Cameras to be introduced to monitor green bin waste
A pilot scheme aimed at detecting people who persistently abuse free waste recycling by putting black bin rubbish, for which there is a charge, into their green bins is to be tested shortly on some 12,000 householders in Fingal, Co Dublin.
The move has been prompted by increasing abuse of recycling by Dublin householders, according to Panda Waste Management.

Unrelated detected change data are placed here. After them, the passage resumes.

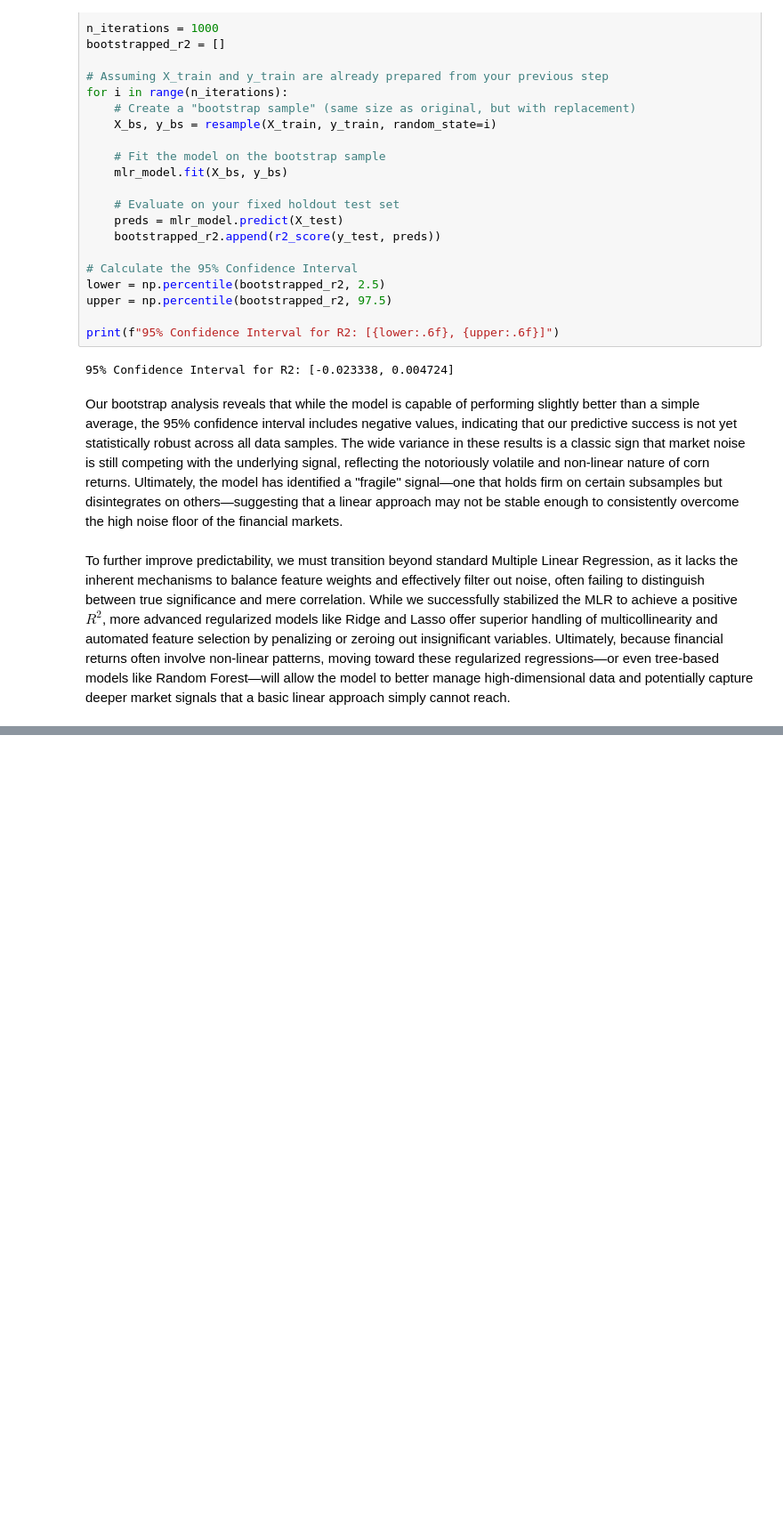
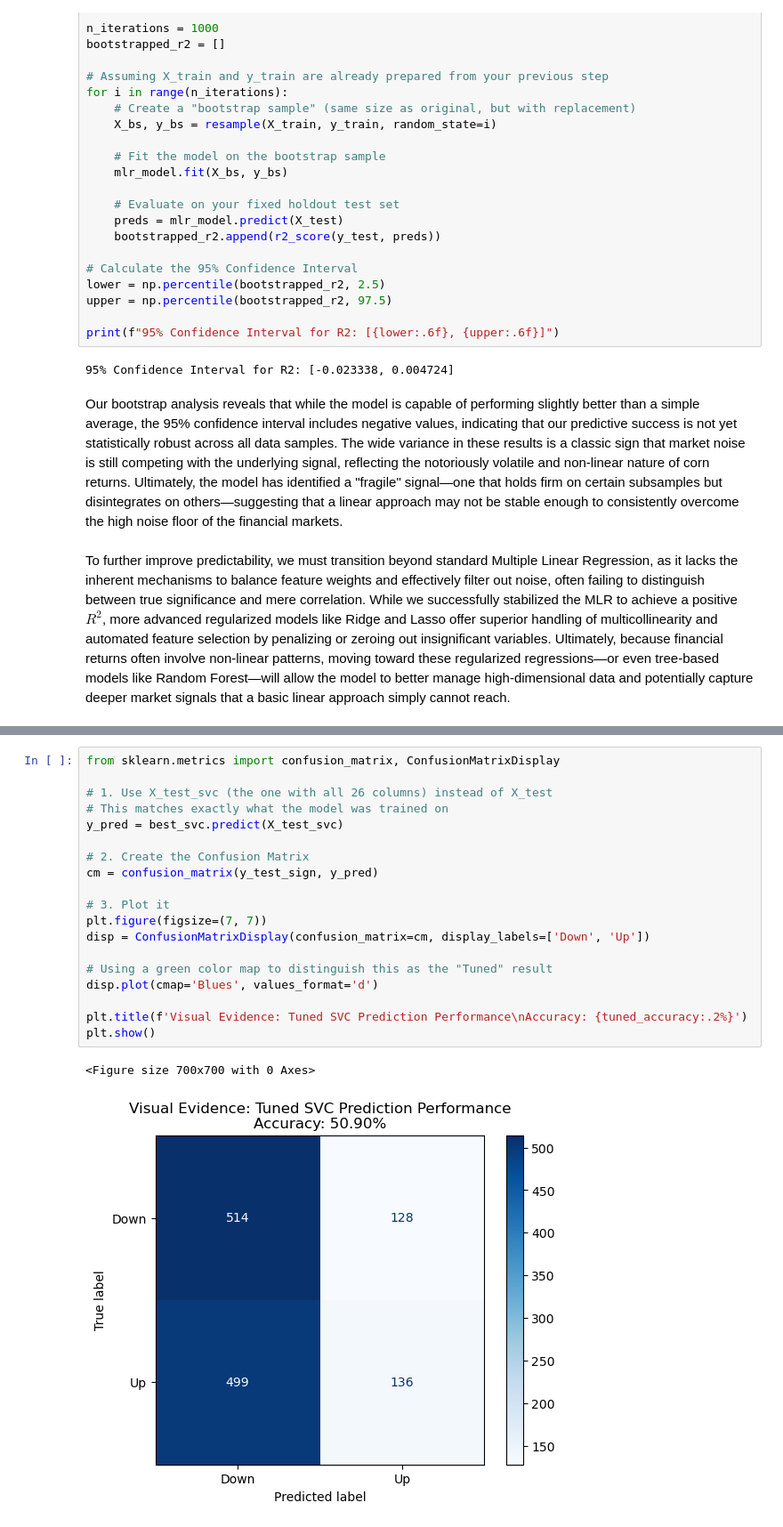
Before and after one commit to aryasalian/ECON-573-Research-Project, a Jupyter notebook: linear_model.ipynb, the cells around one changed output, grey strips where cells are left out. Shown at 89% size. Saved outputs shown, nothing was run; the diff lists cells and outputs as text; blank space fills up the shorter version.

```diff
--- a/linear_model.ipynb
+++ b/linear_model.ipynb
@@ -487,0 +696,22 @@ To further improve predictability, we must transition beyond standard Multiple L
+# %%
+from sklearn.metrics import confusion_matrix, ConfusionMatrixDisplay
+
+# 1. Use X_test_svc (the one with all 26 columns) instead of X_test
+# This matches exactly what the model was trained on
+y_pred = best_svc.predict(X_test_svc)
+
+# 2. Create the Confusion Matrix
+cm = confusion_matrix(y_test_sign, y_pred)
+
+# 3. Plot it
+plt.figure(figsize=(7, 7))
+disp = ConfusionMatrixDisplay(confusion_matrix=cm, display_labels=['Down', 'Up'])
+
+# Using a green color map to distinguish this as the "Tuned" result
+disp.plot(cmap='Blues', values_format='d')
+
+plt.title(f'Visual Evidence: Tuned SVC Prediction Performance\nAccuracy: {tuned_accuracy:.2%}')
+plt.show()
+# %% [output]
+<Figure size 700x700 with 0 Axes>
+[figure, added]
```
Also changed, not shown: parts of 10 cells of this notebook.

The company has claimed that 40% of recycling is contaminated in Dublin.
The new system will see cameras mounted inside a waste lorry, with the ability to identify what number house the bin corresponds to. If any prohibited waste is contained in the bin, the camera will be able to identify it.
Speaking on RTÉ’s Drivetime, Des Crinion of Panda Waste said the contamination of green bin waste is a major problem and it is “unbelievable” what is being put in bins, and the company is also considering fines.
“It’s supposed to be material that we can sort out and use as raw material to go back into the manufacturing process, but we see everything from nappies, which is number one, food waste, which is huge, and also textiles.”
Mr Crinion has confidence in the technology and believes it will be able to match the offending waste to the household by identifying the bin, and hopes the system will allow the company to determine who is contaminating waste deliberately or out of ignorance.
According to Mr Crinion, anyone caught contaminating the green bin waste will be given “one chance”, and if the issue persists they will be charged the black bin rate for their green bin.
Green recycling bins don’t currently have a charge attached to them, while black bins do.
The pilot scheme is due to start in March or April of this year and the fine for contaminating green bins is yet to be finalised.
The move comes on the back of news that 160 containers were stopped in Rotterdam en route to paper mills in China between October and December last year, due to contamination.
The failed shipments are estimated to have cost the waste industry in Ireland €500,000 – not to mention the environmental impact.